Call me crazy, but I'm actually enjoying this go-round of "Moon Knight."
Yes, that was a very lame pun, but you can blame Brian Michael Bendis for that. His witty banter and snappy one-liners inspired me. Well, they at least made me chuckle a bit. Of course those one-liners were from Spider-Man, but not the real Spider-Man. No sir, the witty banter came from the Spider-Man in Marc Spector's head.
Bendis has given Spector a trio of heroes – Captain America, Wolverine, and Spider-Man – to rely on as council during his fights and in the choices of his personal life. Those heroes are actually figments of Spector's imagination, but it makes for an interesting diversion through out the book. It also keeps the story moving without being weighed down by caption boxes.
Bendis throws together a nice mix of talking and fighting with a side of crazy, and the whole thing works well. It certainly helps that the characters in this issue (save for the figments) are unencumbered by responsibilities or significant appearances elsewhere. After all, this issue features Moon Knight, Echo, and the Night Shift (sans the Shroud).
The art side of the book tries hard to shake me off, with its gritty linework and photo-tracing sensibilities for the characters. I like Alex Maleev's stuff normally, but in this issue the figures come across as stiff and wooden, and the action sequences lack action. They seem like cardboard cutouts superglued together, without the effects of motion or gravity applying to them. Maleev's work shines for the talking heads in this issue, but the rest of the book needs a little more excitement. The final panel is less cliffhanger and more "ho-hum."
All the same, this take on Moon Knight is refreshing and engaging. I've come back more often than I expected to, especially since the cover price is absurdly set at $3.99 for a twenty-page story. It's a story I enjoyed, sure, but it'd be just a bit more enjoyable if I could have gotten a soda to drink while reading it on this steamy August evening.
Brian Michael Bendis' take on Moon Knight is a nice tribute to the Who's "Quadrophenia," with Marc Spector playing the part of Jimmy, but the book still needs a little more pizzazz. Bendis is working on showing why Moon Knight is so different and worthy of his own stories, but in doing so is threatening to make Moonie just a pale imitation of the heroes he needs to distance himself from in order to truly shine.

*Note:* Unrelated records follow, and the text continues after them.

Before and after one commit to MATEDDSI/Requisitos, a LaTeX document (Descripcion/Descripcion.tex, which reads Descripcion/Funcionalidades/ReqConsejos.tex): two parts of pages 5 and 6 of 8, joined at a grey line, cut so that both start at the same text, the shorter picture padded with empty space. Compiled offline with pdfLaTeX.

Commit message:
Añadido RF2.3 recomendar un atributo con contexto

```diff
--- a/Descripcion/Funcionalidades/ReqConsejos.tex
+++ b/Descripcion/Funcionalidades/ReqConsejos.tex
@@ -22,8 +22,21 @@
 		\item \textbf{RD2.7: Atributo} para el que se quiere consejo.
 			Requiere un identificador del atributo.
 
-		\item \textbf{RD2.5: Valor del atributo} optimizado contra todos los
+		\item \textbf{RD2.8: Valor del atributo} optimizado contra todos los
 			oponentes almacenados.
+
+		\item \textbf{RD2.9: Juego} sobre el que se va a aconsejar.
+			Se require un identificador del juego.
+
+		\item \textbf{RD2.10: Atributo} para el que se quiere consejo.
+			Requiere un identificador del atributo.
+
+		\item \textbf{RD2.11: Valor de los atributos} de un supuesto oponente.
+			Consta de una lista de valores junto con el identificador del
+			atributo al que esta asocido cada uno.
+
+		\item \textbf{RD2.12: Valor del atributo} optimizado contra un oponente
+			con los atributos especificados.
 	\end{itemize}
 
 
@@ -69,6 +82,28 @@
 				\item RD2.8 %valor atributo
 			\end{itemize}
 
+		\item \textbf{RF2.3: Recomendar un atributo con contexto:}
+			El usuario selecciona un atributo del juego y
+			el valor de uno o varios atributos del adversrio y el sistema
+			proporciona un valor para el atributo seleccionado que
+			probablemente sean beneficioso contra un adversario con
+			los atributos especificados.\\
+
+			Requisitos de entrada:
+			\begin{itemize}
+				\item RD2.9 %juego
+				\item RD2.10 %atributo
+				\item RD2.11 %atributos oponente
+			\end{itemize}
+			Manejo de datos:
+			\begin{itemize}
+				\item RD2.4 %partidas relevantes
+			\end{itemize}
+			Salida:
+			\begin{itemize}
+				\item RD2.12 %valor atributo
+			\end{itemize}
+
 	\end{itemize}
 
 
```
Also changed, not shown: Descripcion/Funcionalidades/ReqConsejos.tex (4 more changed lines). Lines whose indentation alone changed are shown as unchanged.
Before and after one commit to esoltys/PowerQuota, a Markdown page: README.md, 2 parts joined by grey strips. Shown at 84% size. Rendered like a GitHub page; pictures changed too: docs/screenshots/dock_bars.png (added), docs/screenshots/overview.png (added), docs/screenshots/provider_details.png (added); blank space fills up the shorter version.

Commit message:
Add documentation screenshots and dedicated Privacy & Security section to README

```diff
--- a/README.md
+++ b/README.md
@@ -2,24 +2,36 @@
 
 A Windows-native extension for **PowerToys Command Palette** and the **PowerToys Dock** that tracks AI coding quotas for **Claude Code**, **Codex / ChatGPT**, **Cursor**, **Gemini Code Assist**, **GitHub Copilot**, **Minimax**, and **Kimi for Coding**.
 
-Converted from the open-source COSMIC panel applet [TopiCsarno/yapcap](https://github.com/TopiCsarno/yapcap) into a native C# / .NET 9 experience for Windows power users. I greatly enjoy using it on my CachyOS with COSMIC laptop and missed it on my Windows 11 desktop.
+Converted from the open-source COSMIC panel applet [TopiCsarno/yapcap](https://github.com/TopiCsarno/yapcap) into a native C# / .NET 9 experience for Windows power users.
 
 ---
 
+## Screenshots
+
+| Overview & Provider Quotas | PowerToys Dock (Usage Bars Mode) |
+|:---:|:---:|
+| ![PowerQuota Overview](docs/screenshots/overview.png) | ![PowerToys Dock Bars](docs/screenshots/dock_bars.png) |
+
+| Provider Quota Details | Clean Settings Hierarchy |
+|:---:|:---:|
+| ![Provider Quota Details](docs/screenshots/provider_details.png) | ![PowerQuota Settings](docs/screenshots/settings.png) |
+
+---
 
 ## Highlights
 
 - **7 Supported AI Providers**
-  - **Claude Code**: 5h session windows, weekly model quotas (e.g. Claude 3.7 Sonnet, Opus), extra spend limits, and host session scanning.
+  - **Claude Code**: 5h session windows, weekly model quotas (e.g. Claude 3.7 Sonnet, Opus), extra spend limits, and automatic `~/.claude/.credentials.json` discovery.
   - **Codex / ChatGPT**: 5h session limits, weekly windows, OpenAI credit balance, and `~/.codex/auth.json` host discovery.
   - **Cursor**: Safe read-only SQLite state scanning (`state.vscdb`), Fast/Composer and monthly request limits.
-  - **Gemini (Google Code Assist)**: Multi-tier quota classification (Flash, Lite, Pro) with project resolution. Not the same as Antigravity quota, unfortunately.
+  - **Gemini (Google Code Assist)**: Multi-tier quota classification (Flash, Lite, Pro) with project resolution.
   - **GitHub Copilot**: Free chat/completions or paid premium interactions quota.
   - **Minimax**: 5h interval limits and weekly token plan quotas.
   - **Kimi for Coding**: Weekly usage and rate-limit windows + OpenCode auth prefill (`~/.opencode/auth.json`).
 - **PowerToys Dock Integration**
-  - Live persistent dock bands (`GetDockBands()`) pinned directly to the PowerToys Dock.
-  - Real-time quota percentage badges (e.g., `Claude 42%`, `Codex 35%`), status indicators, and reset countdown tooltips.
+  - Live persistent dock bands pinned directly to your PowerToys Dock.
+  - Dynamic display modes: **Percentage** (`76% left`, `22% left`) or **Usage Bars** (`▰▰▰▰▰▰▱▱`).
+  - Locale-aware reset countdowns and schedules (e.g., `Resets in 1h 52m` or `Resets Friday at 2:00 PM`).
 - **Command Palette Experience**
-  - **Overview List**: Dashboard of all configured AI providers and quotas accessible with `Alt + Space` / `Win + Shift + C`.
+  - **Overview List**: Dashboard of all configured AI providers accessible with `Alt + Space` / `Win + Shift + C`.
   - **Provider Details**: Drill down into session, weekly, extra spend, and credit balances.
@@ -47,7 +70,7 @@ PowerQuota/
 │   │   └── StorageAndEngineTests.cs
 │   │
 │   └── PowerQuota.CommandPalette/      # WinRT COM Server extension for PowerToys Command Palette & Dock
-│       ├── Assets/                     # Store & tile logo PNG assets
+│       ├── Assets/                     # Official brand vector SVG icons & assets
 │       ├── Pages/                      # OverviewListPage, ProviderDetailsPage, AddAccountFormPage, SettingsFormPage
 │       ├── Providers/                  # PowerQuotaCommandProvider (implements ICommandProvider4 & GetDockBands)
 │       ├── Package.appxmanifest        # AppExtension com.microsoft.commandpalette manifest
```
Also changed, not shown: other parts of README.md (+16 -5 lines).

I said it was an unpredictable book when I reviewed the first issue, and I'll reaffirm that. It is just as
unpredictable in the fourth issue. That's all I need to come back for more.